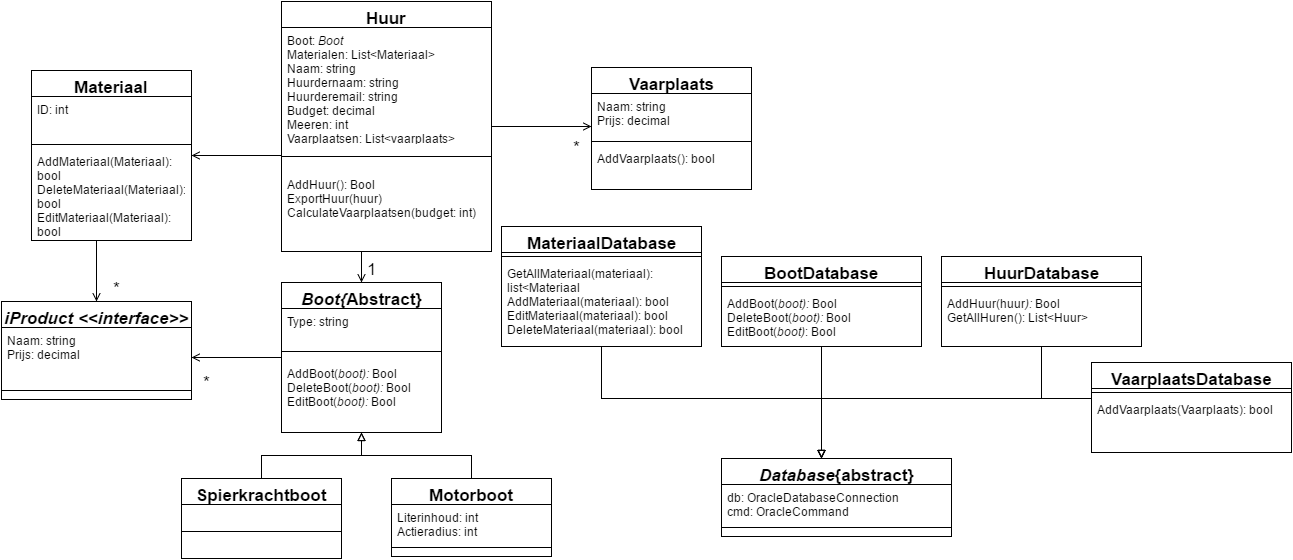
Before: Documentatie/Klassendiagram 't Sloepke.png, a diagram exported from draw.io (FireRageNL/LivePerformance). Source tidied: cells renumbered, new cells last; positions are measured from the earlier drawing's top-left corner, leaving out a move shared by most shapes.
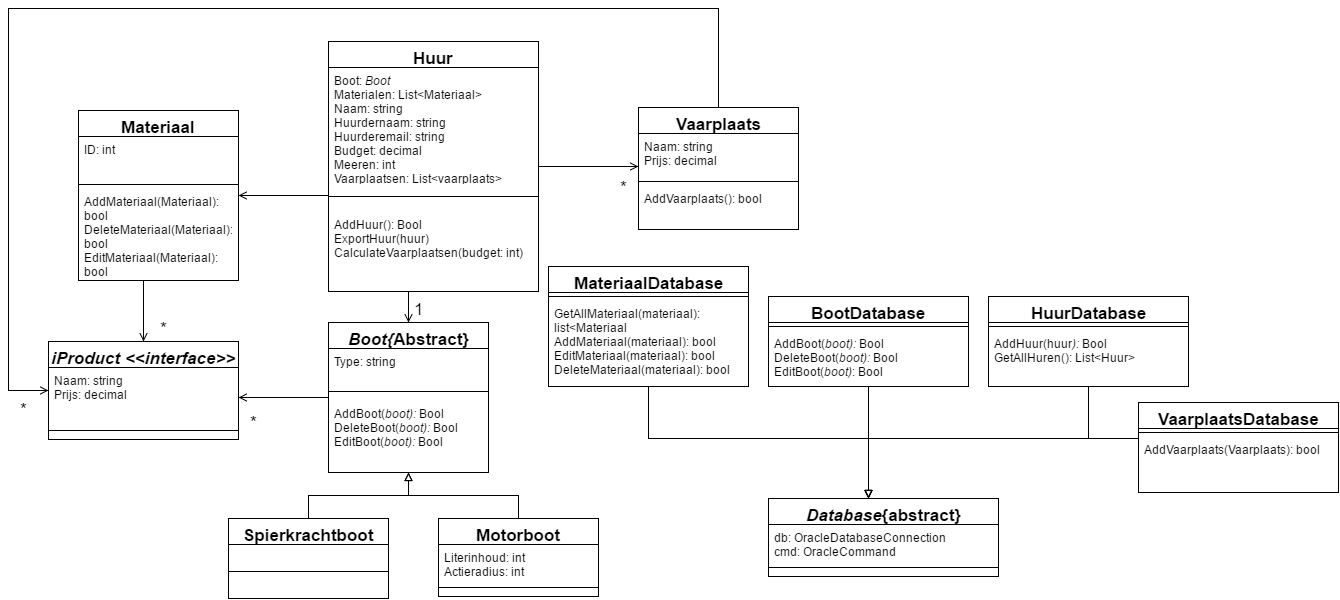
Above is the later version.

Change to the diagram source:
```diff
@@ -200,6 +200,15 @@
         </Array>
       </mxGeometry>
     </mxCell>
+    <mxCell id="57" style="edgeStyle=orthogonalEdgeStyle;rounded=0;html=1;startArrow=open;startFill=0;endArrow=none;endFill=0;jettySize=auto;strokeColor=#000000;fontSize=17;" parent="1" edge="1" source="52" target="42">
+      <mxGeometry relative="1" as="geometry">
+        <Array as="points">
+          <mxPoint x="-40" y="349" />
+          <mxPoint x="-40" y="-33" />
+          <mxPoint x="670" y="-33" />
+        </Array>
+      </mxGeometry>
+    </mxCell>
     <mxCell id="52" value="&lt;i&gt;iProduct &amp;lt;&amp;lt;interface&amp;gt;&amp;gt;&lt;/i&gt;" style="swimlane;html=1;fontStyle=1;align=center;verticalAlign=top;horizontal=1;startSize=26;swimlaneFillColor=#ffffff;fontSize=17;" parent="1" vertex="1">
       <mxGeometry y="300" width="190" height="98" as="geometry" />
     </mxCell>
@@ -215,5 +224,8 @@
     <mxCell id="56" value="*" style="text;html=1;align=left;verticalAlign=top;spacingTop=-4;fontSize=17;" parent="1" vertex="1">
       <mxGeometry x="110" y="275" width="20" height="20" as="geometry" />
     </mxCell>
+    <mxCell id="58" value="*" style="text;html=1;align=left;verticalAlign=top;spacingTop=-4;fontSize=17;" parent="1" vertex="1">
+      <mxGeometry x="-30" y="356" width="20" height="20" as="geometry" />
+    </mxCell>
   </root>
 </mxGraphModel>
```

□ □ □ □

ASSIGNMENT: Where a line of the data holds the word "text", copy that line.

RESPONSE TO THIS TASK:
     <mxCell id="56" value="*" style="text;html=1;align=left;verticalAlign=top;spacingTop=-4;fontSize=17;" parent="1" vertex="1">
+    <mxCell id="58" value="*" style="text;html=1;align=left;verticalAlign=top;spacingTop=-4;fontSize=17;" parent="1" vertex="1">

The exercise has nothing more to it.